# WORK INSTRUCTION:
All the entries need to be duplicated exactly, with the pictures omitted.

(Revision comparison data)
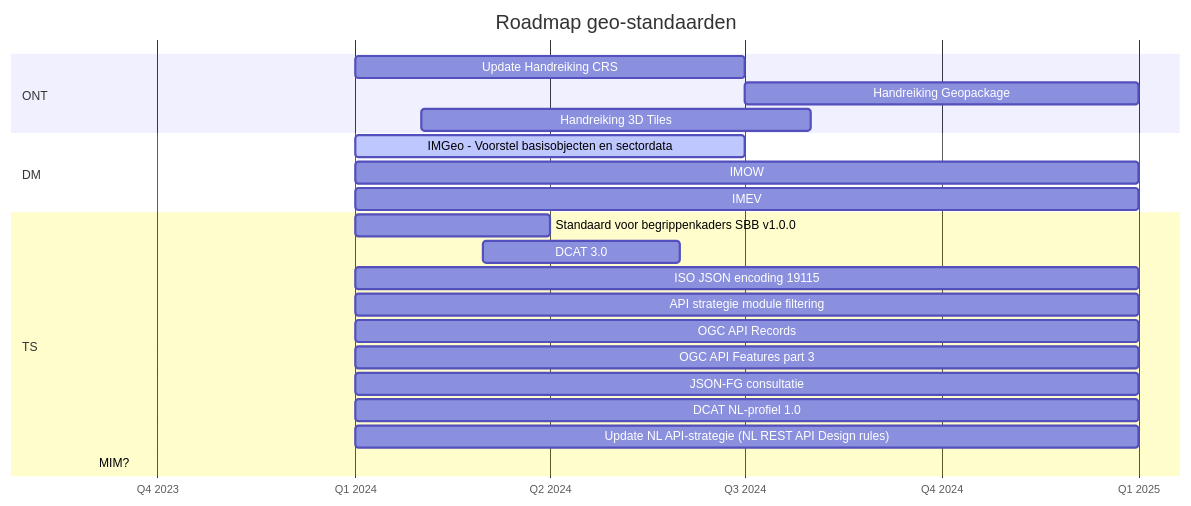
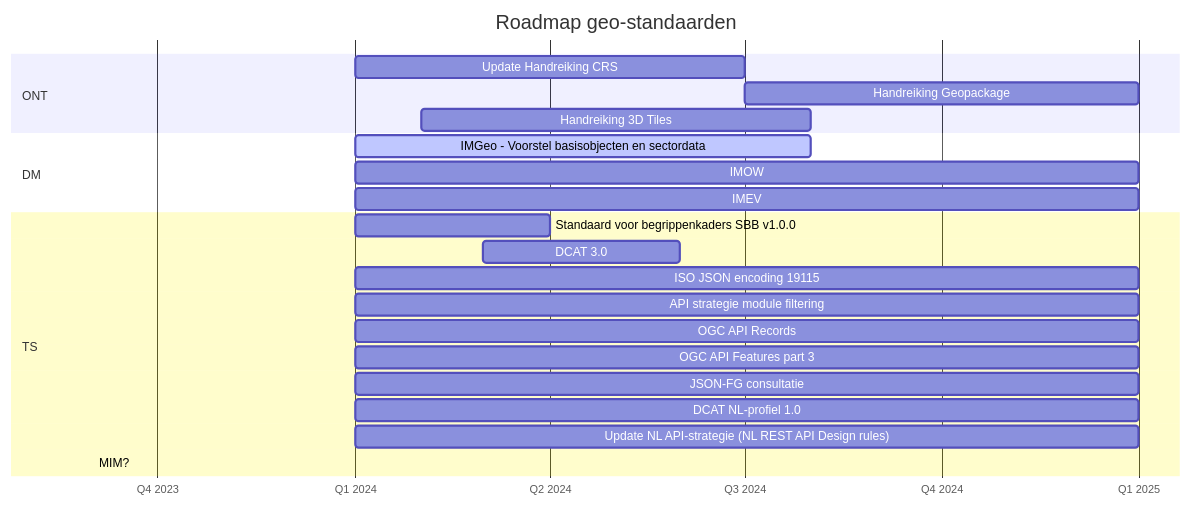
Before and after one commit to Geonovum/roadmap-geostandaarden: the diagram in roadmap.mmd, drawn with Mermaid.

```diff
--- a/roadmap.mmd
+++ b/roadmap.mmd
@@ -1,46 +1,46 @@
 gantt
     title Roadmap geo-standaarden
     dateFormat YYYY-M
     axisFormat Q%q %Y
     tickInterval 3month
     section ONT
         %% Consultatie GeoPackage and Spatial Schema   :done,      2023-07, 3M
         % Update PTOLU Geo-standaarden                :done,    2023-10, 6M
         %% PoC Rechtendelegatie (oAuth)                :           2023-10, 3M
         %% OGC Code Sprint                             :           2023-10, 1M        
         %%Consultatie IMX-Geo                         :           2024-01, 3M
         Update Handreiking CRS                      :           2024-01, 6M
         Handreiking Geopackage                      :           2024-07, 6M
         Handreiking 3D Tiles                        :           2024-02, 6M
         
     section DM        
         %%IMEV 2.0                                    :done,    2023-10, 3M
         %%IMG                                         :done,    2023-10, 3M
-        IMGeo - Voorstel basisobjecten en sectordata:active,    2024-01, 6M
+        IMGeo - Voorstel basisobjecten en sectordata:active,    2024-01, 7M
         IMOW                                        :           2024-01, 12M
         IMEV                                        :           2024-01, 12M
         %% IMKL                                        :           2023-09, 
         %% IMKAD                                       :           2023-09, 
         %% IMWOZ                                       :           2023-09, 
         %% IMBAG                                       :           2023-09, 
         %% IMBOR                                       :           2023-09, 
         %% GWSW                                        :           2023-09, 
         %% IMNA                                        :           2023-09, 
         %% IMDBK / IMROI                               :           2023-09, 
         %% BRT.Next                                    :           2023-09, 
 
     section TS
         %%GeoPackage 1.4                              :active,    2023-10, 3M
         %%CityJSON 2.0                                :active,    2023-10, 3M
         %%OGC Training DML-AI 1.0                     :active,    2023-10, 3M
         %%Consultatie standaard voor begrippenkaders  :           2023-10, 3M        
         Standaard voor begrippenkaders SBB v1.0.0       :           2024-01, 3M
         DCAT 3.0                                    :           2024-03, 3M 
         ISO JSON encoding 19115                     :           2024-01, 12M
         API strategie module filtering              :           2024-01, 12M
         OGC API Records                             :           2024-01, 12M
         OGC API Features part 3                     :           2024-01, 12M
         JSON-FG consultatie                         :           2024-01, 12M
         DCAT NL-profiel 1.0                         :           2024-01, 12M
         Update NL API-strategie (NL REST API Design rules) :    2024-01, 12M
         MIM?                                               :    2023-09,
```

# WORKED SOLUTION:
Before and after one commit to Geonovum/roadmap-geostandaarden: the diagram in roadmap.mmd, drawn with Mermaid.

```diff
--- a/roadmap.mmd
+++ b/roadmap.mmd
@@ -1,46 +1,46 @@
 gantt
     title Roadmap geo-standaarden
     dateFormat YYYY-M
     axisFormat Q%q %Y
     tickInterval 3month
     section ONT
         %% Consultatie GeoPackage and Spatial Schema   :done,      2023-07, 3M
         % Update PTOLU Geo-standaarden                :done,    2023-10, 6M
         %% PoC Rechtendelegatie (oAuth)                :           2023-10, 3M
         %% OGC Code Sprint                             :           2023-10, 1M        
         %%Consultatie IMX-Geo                         :           2024-01, 3M
         Update Handreiking CRS                      :           2024-01, 6M
         Handreiking Geopackage                      :           2024-07, 6M
         Handreiking 3D Tiles                        :           2024-02, 6M
         
     section DM        
         %%IMEV 2.0                                    :done,    2023-10, 3M
         %%IMG                                         :done,    2023-10, 3M
-        IMGeo - Voorstel basisobjecten en sectordata:active,    2024-01, 6M
+        IMGeo - Voorstel basisobjecten en sectordata:active,    2024-01, 7M
         IMOW                                        :           2024-01, 12M
         IMEV                                        :           2024-01, 12M
         %% IMKL                                        :           2023-09, 
         %% IMKAD                                       :           2023-09, 
         %% IMWOZ                                       :           2023-09, 
         %% IMBAG                                       :           2023-09, 
         %% IMBOR                                       :           2023-09, 
         %% GWSW                                        :           2023-09, 
         %% IMNA                                        :           2023-09, 
         %% IMDBK / IMROI                               :           2023-09, 
         %% BRT.Next                                    :           2023-09, 
 
     section TS
         %%GeoPackage 1.4                              :active,    2023-10, 3M
         %%CityJSON 2.0                                :active,    2023-10, 3M
         %%OGC Training DML-AI 1.0                     :active,    2023-10, 3M
         %%Consultatie standaard voor begrippenkaders  :           2023-10, 3M        
         Standaard voor begrippenkaders SBB v1.0.0       :           2024-01, 3M
         DCAT 3.0                                    :           2024-03, 3M 
         ISO JSON encoding 19115                     :           2024-01, 12M
         API strategie module filtering              :           2024-01, 12M
         OGC API Records                             :           2024-01, 12M
         OGC API Features part 3                     :           2024-01, 12M
         JSON-FG consultatie                         :           2024-01, 12M
         DCAT NL-profiel 1.0                         :           2024-01, 12M
         Update NL API-strategie (NL REST API Design rules) :    2024-01, 12M
         MIM?                                               :    2023-09,
```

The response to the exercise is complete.